While quality data can be sourced from several reputable suppliers, it is not widely adopted as the de facto reference point for buyer and seller, although this is now changing rapidly, as awareness of data availability coupled with technology makes accessing information far easier.
This complexity makes it extremely difficult for franchised dealers to sell used vehicles. Therefore, the market is controlled by independent traders.
Even when taking these complexities into account, there are two major captives that I am aware of who successfully promote RV funding solutions via their franchised networks, primarily in the Tier 1 & 2 cities.
This illustrates clearly the old saying "where there is a will there is a way".
Change is in the air
The focus of many NSC's and captives is now squarely on Tier 3 - 4 cities, as they represent a tremendous opportunity for sales.
In the vast majority of instances, these cities have excellent under-utilised infrastructure by way of roads, airports and so on, coupled with burgeoning consumption among residents who have higher levels of disposable income, fuelled by lower housing and public service costs.
As a consequence, there is considerable pent-up demand for vehicle ownership/usage.
This is especially relevant for all manufacturers of mainstream family-focused brands, be they domestic, European or American.
Crucially there are no plans to institute vehicle licensing restrictions in the lower tiered cities, which makes these sizeable markets all the more interesting and valuable to develop.
This optimism was illustrated in a conversation I had with a senior executive from one of the major captives operating in China.
He shared that dealer profit as generated by F&I income has doubled in the past five years for the brands he supports. It now accounts for 30% of the gross profit on the sale.
Moreover, he is bullish about expansion into the Tier 3 & 4 cities and fully expects that finance penetration aided by the introduction of RV funding solutions will allow his company to reach 70% penetration in the coming years.
Whilst this is a bold forecast indeed, based on the evidence it is one that I strongly agree with.

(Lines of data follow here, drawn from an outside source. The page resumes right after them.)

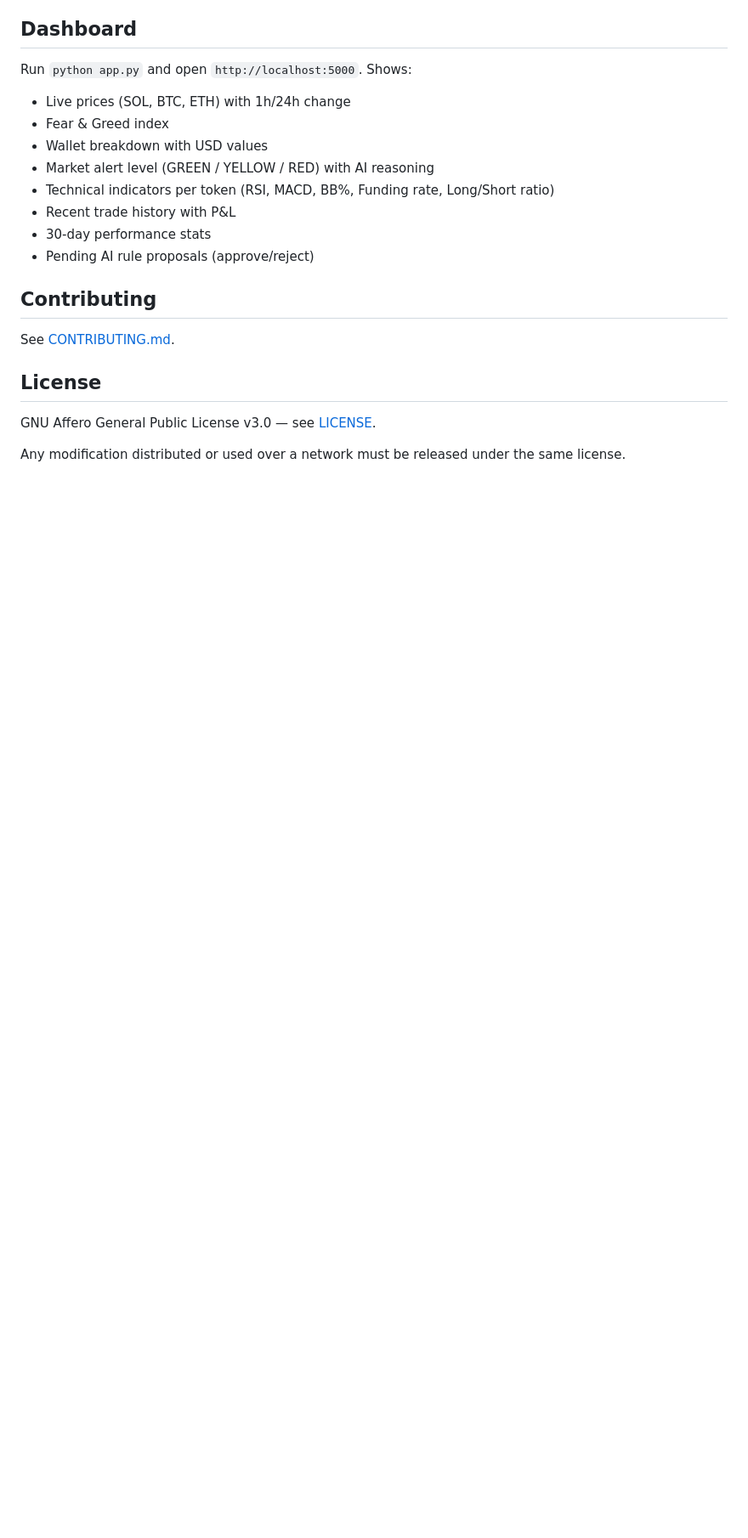
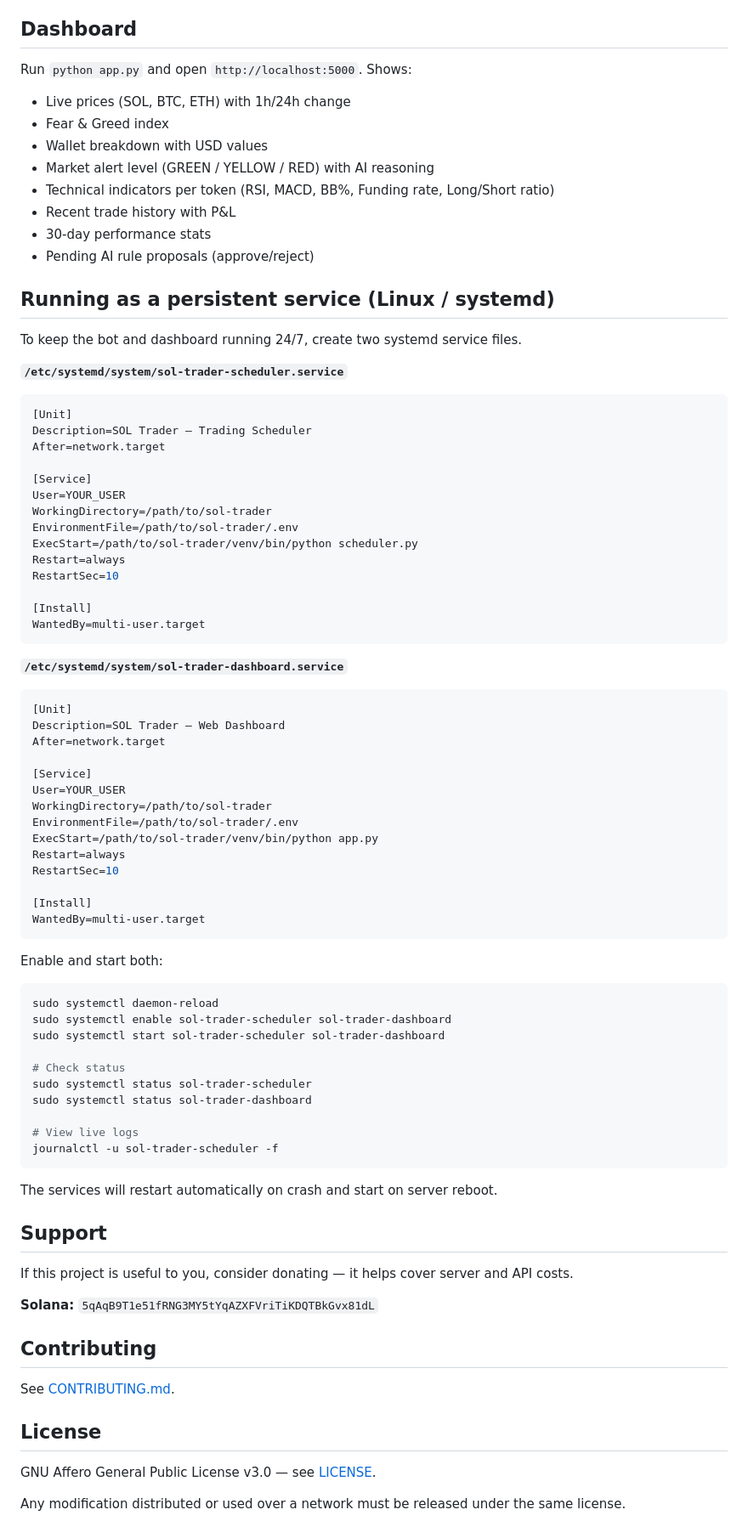
Before and after one commit to tc001mt/sol-trader, a Markdown page: README.md, the part around the change. Shown at 85% size. Rendered like a GitHub page; blank space fills up the shorter version.

Commit message:
Add systemd deployment guide and donation address

````diff
--- a/README.md
+++ b/README.md
@@ -86,6 +86,68 @@ Run `python app.py` and open `http://localhost:5000`. Shows:
 - 30-day performance stats
 - Pending AI rule proposals (approve/reject)
 
+## Running as a persistent service (Linux / systemd)
+
+To keep the bot and dashboard running 24/7, create two systemd service files.
+
+**`/etc/systemd/system/sol-trader-scheduler.service`**
+```ini
+[Unit]
+Description=SOL Trader — Trading Scheduler
+After=network.target
+
+[Service]
+User=YOUR_USER
+WorkingDirectory=/path/to/sol-trader
+EnvironmentFile=/path/to/sol-trader/.env
+ExecStart=/path/to/sol-trader/venv/bin/python scheduler.py
+Restart=always
+RestartSec=10
+
+[Install]
+WantedBy=multi-user.target
+```
+
+**`/etc/systemd/system/sol-trader-dashboard.service`**
+```ini
+[Unit]
+Description=SOL Trader — Web Dashboard
+After=network.target
+
+[Service]
+User=YOUR_USER
+WorkingDirectory=/path/to/sol-trader
+EnvironmentFile=/path/to/sol-trader/.env
+ExecStart=/path/to/sol-trader/venv/bin/python app.py
+Restart=always
+RestartSec=10
+
+[Install]
+WantedBy=multi-user.target
+```
+
+Enable and start both:
+```bash
+sudo systemctl daemon-reload
+sudo systemctl enable sol-trader-scheduler sol-trader-dashboard
+sudo systemctl start sol-trader-scheduler sol-trader-dashboard
+
+# Check status
+sudo systemctl status sol-trader-scheduler
+sudo systemctl status sol-trader-dashboard
+
+# View live logs
+journalctl -u sol-trader-scheduler -f
+```
+
+The services will restart automatically on crash and start on server reboot.
+
+## Support
+
+If this project is useful to you, consider donating — it helps cover server and API costs.
+
+**Solana:** `5qAqB9T1e51fRNG3MY5tYqAZXFVriTiKDQTBkGvx81dL`
+
 ## Contributing
 
 See [CONTRIBUTING.md](CONTRIBUTING.md).
````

* Paul Bennett is director of international business development at Autofutura, a specialist provider of global data management software solutions and consultancy to the automotive finance and leasing industry.